## What you should do
Once you have checked each line below, report only the number of lines that contain the word "text".

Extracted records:
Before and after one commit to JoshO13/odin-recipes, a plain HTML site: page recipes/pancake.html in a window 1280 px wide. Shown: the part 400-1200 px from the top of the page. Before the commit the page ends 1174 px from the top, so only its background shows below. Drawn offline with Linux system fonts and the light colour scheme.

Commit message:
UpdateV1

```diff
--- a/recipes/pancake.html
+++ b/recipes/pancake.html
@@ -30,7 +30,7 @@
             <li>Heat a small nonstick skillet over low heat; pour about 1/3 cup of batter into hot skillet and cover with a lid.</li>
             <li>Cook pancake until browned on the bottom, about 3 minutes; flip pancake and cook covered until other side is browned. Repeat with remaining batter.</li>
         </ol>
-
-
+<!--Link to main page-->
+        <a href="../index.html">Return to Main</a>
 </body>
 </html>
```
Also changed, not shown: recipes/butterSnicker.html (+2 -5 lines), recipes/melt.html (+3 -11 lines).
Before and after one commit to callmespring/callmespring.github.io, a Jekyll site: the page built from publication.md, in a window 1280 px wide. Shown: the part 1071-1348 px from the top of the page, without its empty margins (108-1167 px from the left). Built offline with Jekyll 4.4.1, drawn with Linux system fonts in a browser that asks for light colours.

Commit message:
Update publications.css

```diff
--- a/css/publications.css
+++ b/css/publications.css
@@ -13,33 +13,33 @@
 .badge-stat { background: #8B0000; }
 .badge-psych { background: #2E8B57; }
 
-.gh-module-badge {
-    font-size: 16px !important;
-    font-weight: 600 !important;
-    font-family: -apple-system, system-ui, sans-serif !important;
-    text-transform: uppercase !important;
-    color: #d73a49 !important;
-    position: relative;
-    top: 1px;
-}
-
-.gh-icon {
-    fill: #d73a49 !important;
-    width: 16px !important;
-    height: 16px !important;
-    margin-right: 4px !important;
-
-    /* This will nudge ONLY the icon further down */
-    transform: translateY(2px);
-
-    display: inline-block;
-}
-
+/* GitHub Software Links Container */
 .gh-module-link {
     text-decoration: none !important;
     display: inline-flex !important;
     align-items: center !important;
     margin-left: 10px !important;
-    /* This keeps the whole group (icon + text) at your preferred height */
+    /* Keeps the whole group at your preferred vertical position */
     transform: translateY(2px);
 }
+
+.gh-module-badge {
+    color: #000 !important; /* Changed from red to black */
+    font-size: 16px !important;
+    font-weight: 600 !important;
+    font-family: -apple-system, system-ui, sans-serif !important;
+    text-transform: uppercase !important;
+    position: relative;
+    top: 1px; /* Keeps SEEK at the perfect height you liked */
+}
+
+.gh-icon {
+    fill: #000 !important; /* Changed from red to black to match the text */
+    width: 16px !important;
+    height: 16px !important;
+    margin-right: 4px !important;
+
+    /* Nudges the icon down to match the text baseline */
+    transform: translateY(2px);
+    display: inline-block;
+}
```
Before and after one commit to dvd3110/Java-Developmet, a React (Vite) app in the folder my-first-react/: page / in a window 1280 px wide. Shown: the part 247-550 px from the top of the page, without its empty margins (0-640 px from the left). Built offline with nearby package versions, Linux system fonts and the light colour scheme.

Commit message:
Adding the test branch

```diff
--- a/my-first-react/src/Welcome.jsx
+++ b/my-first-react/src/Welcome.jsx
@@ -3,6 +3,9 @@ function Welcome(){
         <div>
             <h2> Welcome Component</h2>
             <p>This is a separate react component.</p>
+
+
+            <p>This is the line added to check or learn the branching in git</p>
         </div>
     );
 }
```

## Exercise answer
6